● Extracted information:
-- -- --

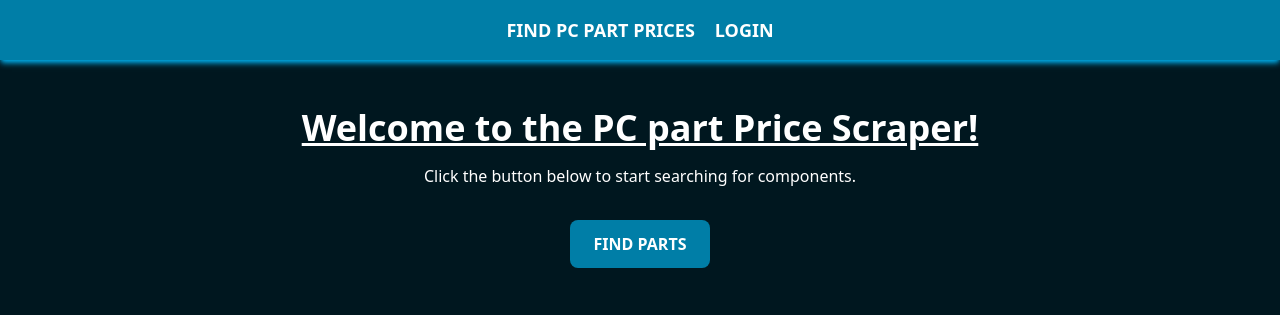
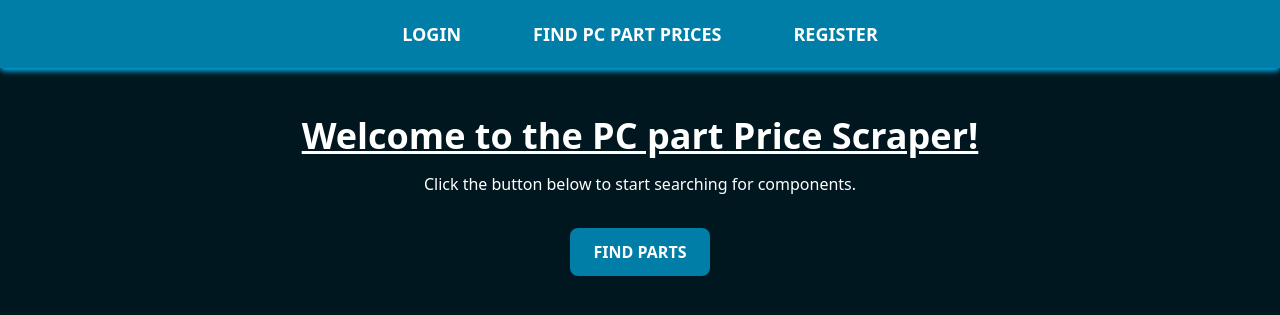
Before and after one commit to Rivia8/PCParts, a Flask app: page / in a window 1280 px wide. Shown: the top 315 px of the page. Run offline with Flask 3, Linux system fonts and the light colour scheme.

Commit message:
CSS tweaks and added routing for register page

```diff
--- a/app.py
+++ b/app.py
@@ -10,6 +10,10 @@ def index():
 @app.route("/login")
 def login():
     return render_template('login.html')
+
+@app.route("/register")
+def register():
+    return render_template('register.html')
 
 @app.route("/findparts", methods=['GET', 'POST'])
 def new_parts():
--- a/static/dist/output.css
+++ b/static/dist/output.css
@@ -9,6 +9,7 @@
       "Courier New", monospace;
     --color-red-50: oklch(97.1% 0.013 17.38);
     --color-gray-300: oklch(87.2% 0.01 258.338);
+    --color-gray-400: oklch(70.7% 0.022 261.325);
     --color-gray-700: oklch(37.3% 0.034 259.733);
     --color-gray-900: oklch(21% 0.034 264.665);
     --color-black: #000;
@@ -16,7 +17,6 @@
     --spacing: 0.25rem;
     --container-md: 28rem;
     --container-5xl: 64rem;
-    --container-7xl: 80rem;
     --text-sm: 0.875rem;
     --text-sm--line-height: calc(1.25 / 0.875);
     --text-lg: 1.125rem;
@@ -215,20 +215,23 @@
       max-width: 96rem;
     }
   }
+  .m-5 {
+    margin: calc(var(--spacing) * 5);
+  }
   .mx-3 {
     margin-inline: calc(var(--spacing) * 3);
+  }
+  .mx-6 {
+    margin-inline: calc(var(--spacing) * 6);
   }
   .mx-auto {
     margin-inline: auto;
   }
-  .mt-6 {
-    margin-top: calc(var(--spacing) * 6);
+  .mt-5 {
+    margin-top: calc(var(--spacing) * 5);
   }
   .mt-8 {
     margin-top: calc(var(--spacing) * 8);
-  }
-  .mt-10 {
-    margin-top: calc(var(--spacing) * 10);
   }
   .mt-12 {
     margin-top: calc(var(--spacing) * 12);
@@ -401,14 +377,11 @@
   .p-8 {
     padding: calc(var(--spacing) * 8);
   }
-  .p-10 {
-    padding: calc(var(--spacing) * 10);
-  }
-  .p-20 {
-    padding: calc(var(--spacing) * 20);
-  }
   .px-2 {
     padding-inline: calc(var(--spacing) * 2);
+  }
+  .px-3 {
+    padding-inline: calc(var(--spacing) * 3);
   }
   .px-4 {
     padding-inline: calc(var(--spacing) * 4);
@@ -419,29 +392,20 @@
   .px-6 {
     padding-inline: calc(var(--spacing) * 6);
   }
-  .px-10 {
-    padding-inline: calc(var(--spacing) * 10);
+  .py-1 {
+    padding-block: calc(var(--spacing) * 1);
   }
   .py-3 {
     padding-block: calc(var(--spacing) * 3);
-  }
-  .py-4 {
-    padding-block: calc(var(--spacing) * 4);
-  }
-  .py-6 {
-    padding-block: calc(var(--spacing) * 6);
-  }
-  .py-10 {
-    padding-block: calc(var(--spacing) * 10);
-  }
-  .py-12 {
-    padding-block: calc(var(--spacing) * 12);
   }
   .pt-3 {
     padding-top: calc(var(--spacing) * 3);
   }
   .pt-12 {
     padding-top: calc(var(--spacing) * 12);
+  }
+  .pr-5 {
+    padding-right: calc(var(--spacing) * 5);
   }
   .pl-5 {
     padding-left: calc(var(--spacing) * 5);
@@ -564,31 +531,6 @@
       outline-style: none;
     }
   }
-  .lg\:px-6 {
-    @media (width >= 64rem) {
-      padding-inline: calc(var(--spacing) * 6);
-    }
-  }
-  .lg\:px-8 {
-    @media (width >= 64rem) {
-      padding-inline: calc(var(--spacing) * 8);
-    }
-  }
-}
-@property --tw-translate-x {
-  syntax: "*";
-  inherits: false;
-  initial-value: 0;
-}
-@property --tw-translate-y {
-  syntax: "*";
-  inherits: false;
-  initial-value: 0;
-}
-@property --tw-translate-z {
-  syntax: "*";
-  inherits: false;
-  initial-value: 0;
 }
 @property --tw-space-y-reverse {
   syntax: "*";
@@ -677,9 +619,6 @@
 @layer properties {
   @supports ((-webkit-hyphens: none) and (not (margin-trim: inline))) or ((-moz-orient: inline) and (not (color:rgb(from red r g b)))) {
     *, ::before, ::after, ::backdrop {
-      --tw-translate-x: 0;
-      --tw-translate-y: 0;
-      --tw-translate-z: 0;
       --tw-space-y-reverse: 0;
       --tw-border-style: solid;
       --tw-font-weight: initial;
--- a/templates/index.html
+++ b/templates/index.html
@@ -6,14 +6,22 @@
 
 <body class = 'bg-bg'>
 
-    <nav class = 'w-full bg-accent p-4 shadow-highlights shadow-md'>
-        <div class = 'text-white text-center font-bold text-lg'>
-            <ul class = 'flex flex-wrap items-center justify-center'>
-                <li>FIND PC PART PRICES</li>
-                <li>
-                    <a href = '{{ url_for("login") }}' class = 'pl-5 flex justify-end'> LOGIN </a>
-                </li>
-            </ul>
+    <nav class='w-full bg-accent p-4 shadow-highlights shadow-md'>
+        <div class='flex items-center justify-center text-white text-lg font-bold'>
+
+            <a href='{{ url_for("login") }}'
+                class='mx-6 rounded-md px-3 py-1 transition-colors hover:bg-highlights'>
+                LOGIN
+            </a>
+
+            <div class=' mx-6 rounded-md px-3 py-1 transition-colors cursor-default'>
+                FIND PC PART PRICES
+            </div>
+
+            <a href='{{ url_for('register') }}'
+                class='mx-6 rounded-md px-3 py-1 transition-colors hover:bg-highlights'>
+                REGISTER
+            </a>
         </div>
     </nav>
 
```
Also changed, not shown: other parts of static/dist/output.css (+9 -33 lines), templates/login.html (+19 -4 lines), templates/register.html (+20 -6 lines).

-- -- --

● Exercise:
All lines in the records that contain "block" are to be copied and returned.

● Output below:
+    padding-block: calc(var(--spacing) * 1);
     padding-block: calc(var(--spacing) * 3);
-    padding-block: calc(var(--spacing) * 4);
-    padding-block: calc(var(--spacing) * 6);
-    padding-block: calc(var(--spacing) * 10);
-    padding-block: calc(var(--spacing) * 12);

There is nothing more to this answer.